      Liked by 1 person

      • Dawn says:

        A few of my houseplants will be ‘vacationing’ elsewhere, so that we can get away. I’m just always worried about leaving tender seedlings. Great idea to start a few flower seeds inside! Hope they will grow happily in New England! I have chosen a spot in the garden to plant your seeds. Such fun to share, Judy! ♡

        Liked by 1 person

  17. germac4 says:

    We want to start growing from seeds, maybe next year, as this year is so busy. …it is interesting to see how it is done in your part of the world. I think gardeners in cold climates are immensely patient, but then the rewards are great!

    Liked by 1 person

  18. KerryCan says:

    In my fantasy world, I grow things from seed. In reality, I am lazy and disorganized and I buy everything at the nursery and plant it when the weather is nice enough. I do agree that starting seeds seems like magic . . . I’m just no magician!

    Liked by 1 person

  19. pbmgarden says:

    Bet Herbert Menninger is excited about your plans.

    Liked by 1 person

  20. I feel like I missed the boat this year and will probably buy plants, though I’d prefer to start with seeds where possible. I’m a beginner, so very glad to read about this topic on your site. It didn’t occur to me to go to an organic farm to get plants, rather than at the local Home Depot which I don’t really like to do. I will have to check out the local farmers once our farmer’s market starts back up in May.

    Liked by 1 person

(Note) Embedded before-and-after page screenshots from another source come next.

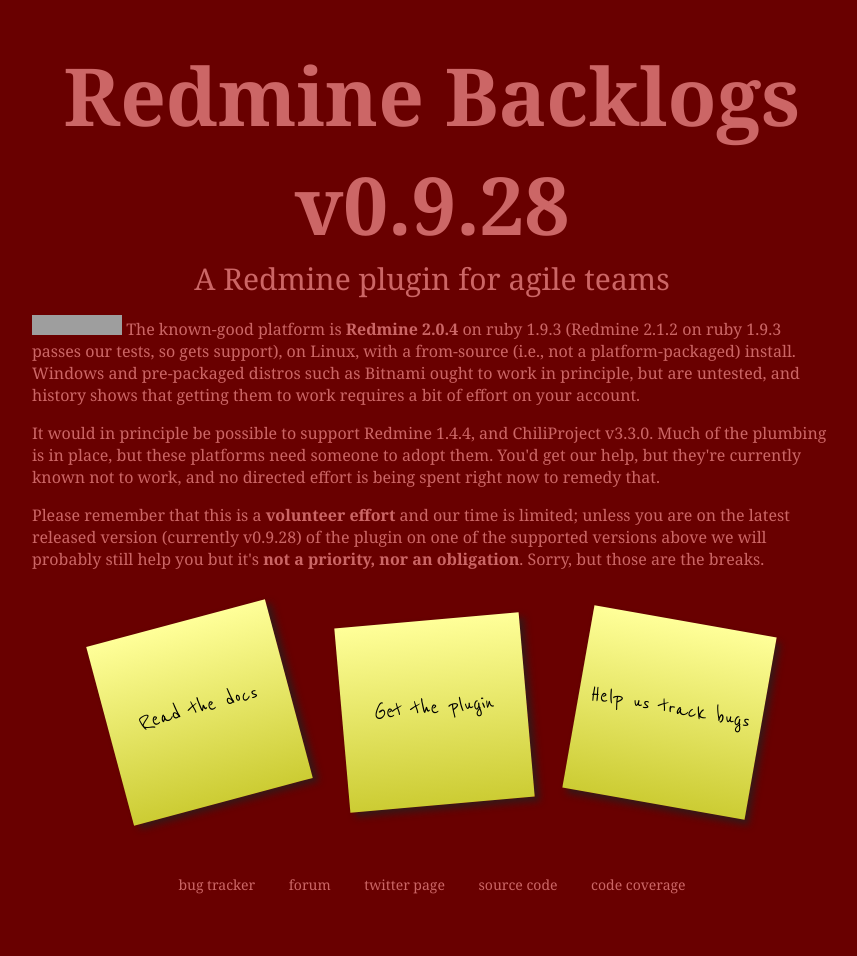
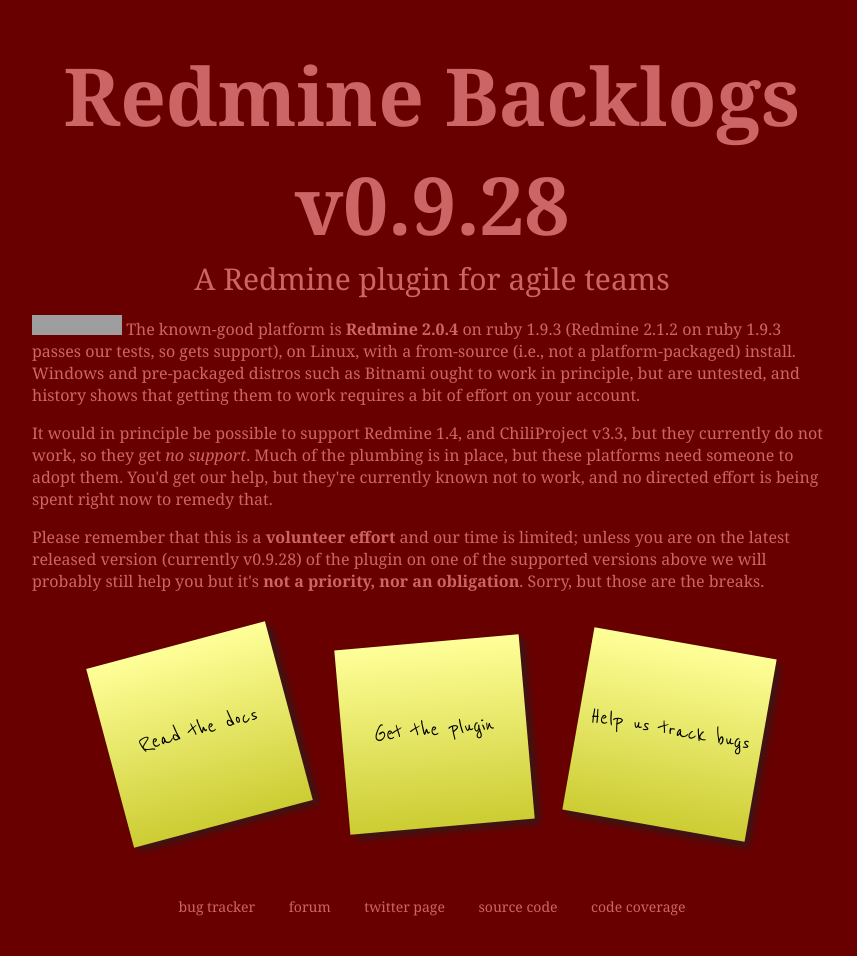
Before and after one commit to backlogs/www, a Jekyll site: the page built from index.html, in a window 1280 px wide. Shown: the whole page, without its empty margins (208-1065 px from the left). Built offline with Jekyll 4.4.1, drawn with Linux system fonts in a browser that asks for light colours; before the commit the page ends 934 px from its top, so only the background shows below that; grey boxes are pictures that could not be loaded.

Commit message:
Why don't people ever read this?

```diff
--- a/index.html
+++ b/index.html
@@ -134,7 +134,7 @@ title: Home
     The known-good platform is <b>Redmine 2.0.4</b> on ruby
     1.9.3 (Redmine 2.1.2 on ruby 1.9.3 passes our tests, so gets
     support), on Linux, with a from-source (i.e., not a platform-packaged) install. Windows and pre-packaged distros such as Bitnami ought to work in principle, but are untested, and history shows that getting them to work requires a bit of effort on your account.</p>
-    <p>It would in principle be possible to support Redmine 1.4.4, and ChiliProject v3.3.0. Much of the plumbing is in place, but these platforms need
+    <p>It would in principle be possible to support Redmine 1.4, and ChiliProject v3.3, but they currently do not work, so they get <i>no support</i>. Much of the plumbing is in place, but these platforms need
     someone to adopt them. You'd get our help, but they're currently known not to work, and no directed effort is being spent right now to remedy that.</p>
     <p>Please remember that this is a <b>volunteer effort</b> and our time is limited; unless you are on the latest released version (currently {% include version.html %}) of the plugin on one of the supported versions above we will probably still help you but it's <b>not a priority, nor an obligation</b>. Sorry, but those are the breaks.</p>
 
```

    • We all have to shop at stores that are available, but be aware that the box stores in most cases probably treat their plants systemically. As you are looking at a plant, you will notice that it will have a label stuck in the soil telling you the name of the plant and whether it needs sun or shade. Some may also have a label that says: “Treated with Neonicotinoids” which means when the bees take the pollen back to the hive, they are taking poison back which will result in loss of native pollinators. I would avoid any plants with those labels both for our pollinators and most importantly for yourself. A clerk at a box store won’t have any knowledge about whether the plants have been sprayed but at a nursery you could also ask if any pesticides (to kill living things), Insecticides (to kill insects), or herbicides (to kill weeds) have been applied to the plants. They will know the answer and you can make an informed purchase. 🙂

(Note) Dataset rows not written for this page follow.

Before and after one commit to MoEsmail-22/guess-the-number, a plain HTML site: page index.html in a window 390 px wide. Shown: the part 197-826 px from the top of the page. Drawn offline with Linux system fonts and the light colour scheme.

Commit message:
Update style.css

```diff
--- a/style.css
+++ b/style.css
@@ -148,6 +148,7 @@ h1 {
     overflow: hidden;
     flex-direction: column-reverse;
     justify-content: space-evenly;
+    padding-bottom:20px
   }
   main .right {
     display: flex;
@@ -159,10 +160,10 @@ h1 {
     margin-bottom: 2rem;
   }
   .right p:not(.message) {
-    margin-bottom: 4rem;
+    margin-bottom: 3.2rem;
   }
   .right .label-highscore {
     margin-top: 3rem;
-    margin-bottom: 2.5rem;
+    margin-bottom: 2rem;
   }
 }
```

      Liked by 1 person

  21. Nancy says:

    I am loving Herbert!!❤️
    I start with plants but who knows… maybe one fine day I will start some seeds!

    Liked by 1 person

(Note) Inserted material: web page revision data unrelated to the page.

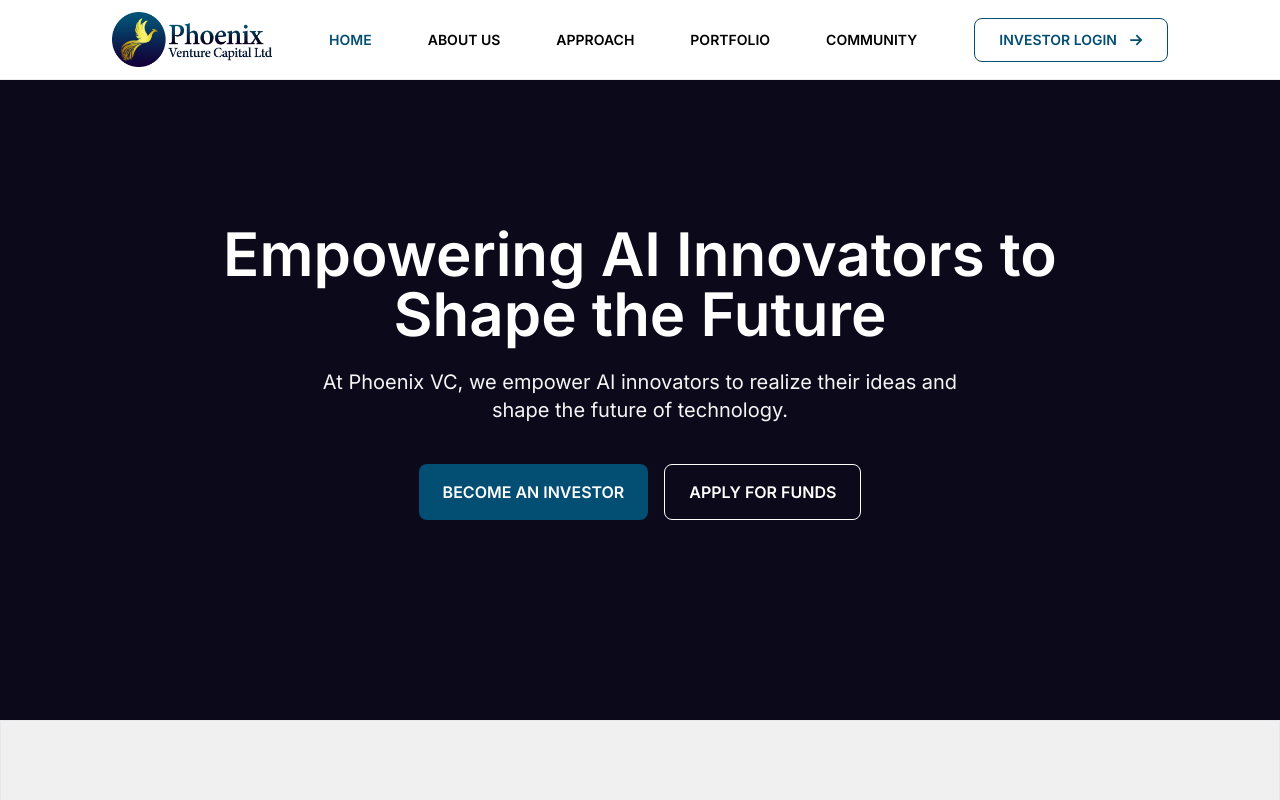
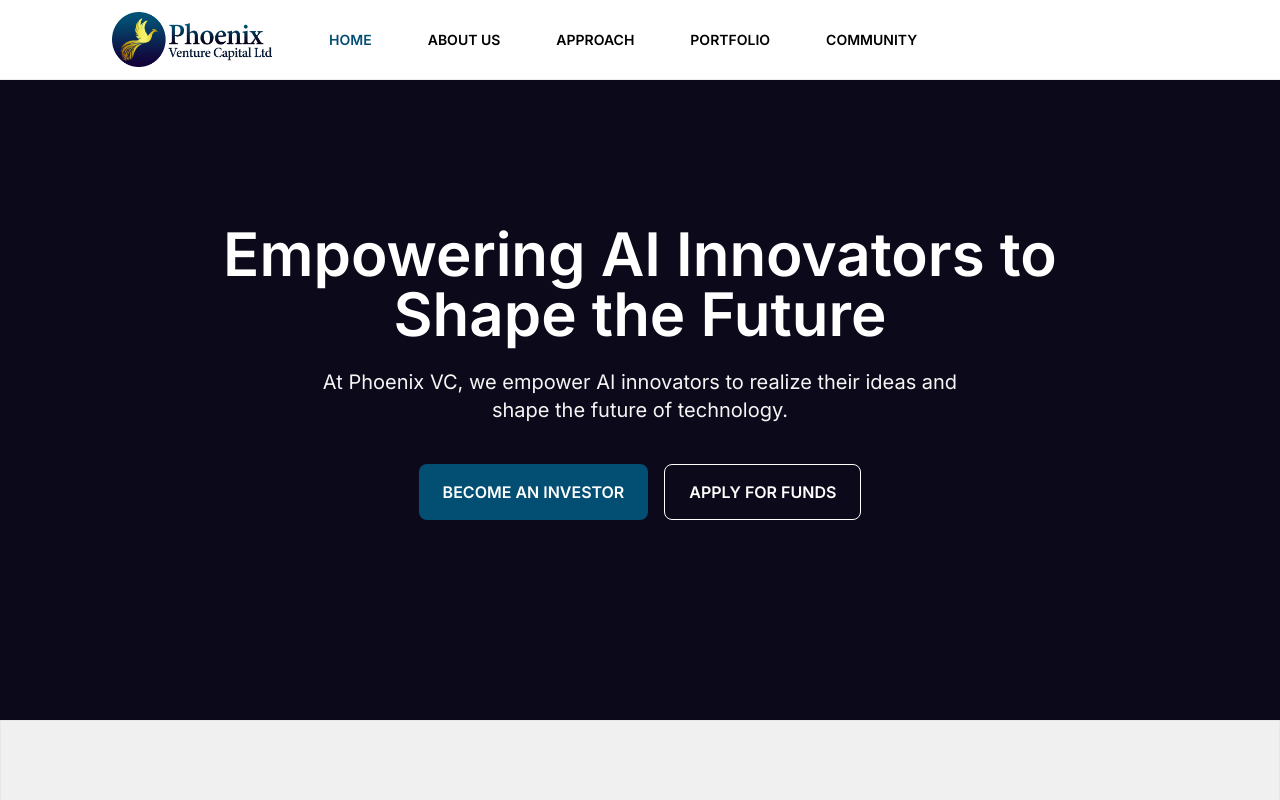
Before and after one commit to GoViral01/phoenix-vc, a Next.js app: page / in a window 1280 px wide. Shown: the top 800 px of the page. Built offline with nearby package versions, Linux system fonts and the light colour scheme.

Commit message:
refactor

```diff
--- a/src/components/shared/Header.tsx
+++ b/src/components/shared/Header.tsx
@@ -61,7 +61,7 @@ const Header = () => {
               key={link.name}
               role="menuitem"
               className={twMerge(
-                "uppercase text-sm font-semibold hover:text-primary transition duration-300",
+                "uppercase text-sm font-semibold hover:underline transition duration-300",
                 pathname === link.href && "text-primary"
               )}
             >
@@ -70,7 +70,7 @@ const Header = () => {
           ))}
         </nav>
 
-        <div>
+        <div className="invisible">
           <LinkButton
             buttonText="Investor Login"
             href="/investors/login"
```
Also changed, not shown: src/app/success/page.tsx (added).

  22. I buy plants. My excuse is that I travel a lot in March, April, and May, and it’s difficult to grow seeds when I’m away from home so much during that crucial period.

    Liked by 1 person

  23. One year I started everything from seeds ; last year I just bought the tomato plants at Home Depot but did the flowers from seeds….directly in the ground, though. HELLO HERBERT you cutie ! 🙂

    Liked by 1 person

  24. Grandma Kc says:

    Herbert is really going to appreciate those fresh greens! Watching plants grow is so good for the soul. Really makes you appreciate nature.

    Liked by 1 person

  25. milkymender says:

    I love the idea of recycling the trays. I also think starting seeds like this, indoors, makes it more certain that you will get production. If your seeds are’t starting, you can try some more or switch gears and get some different seeds. Also, our climates are so unpredictable in the north east!

    Liked by 1 person

  26. reocochran says:

    I am a good pot planting apartment dweller but am happy to say, as a young mother I planted rather large gardens of vegetables Later as a mother of teens, my ex and I created oases under trees with hostas and bird baths, houses and lake rocks in small groupings among the mulch. This meant late night takks and occasional kisses were out in the dark back yard and not at make our parties. 😉


Leave a Reply

Fill in your details below or click an icon to log in:

WordPress.com Logo

You are commenting using your WordPress.com account. Log Out /  Change )

Google+ photo

You are commenting using your Google+ account. Log Out /  Change )

Twitter picture

You are commenting using your Twitter account. Log Out /  Change )

Facebook photo

You are commenting using your Facebook account. Log Out /  Change )


Connecting to %s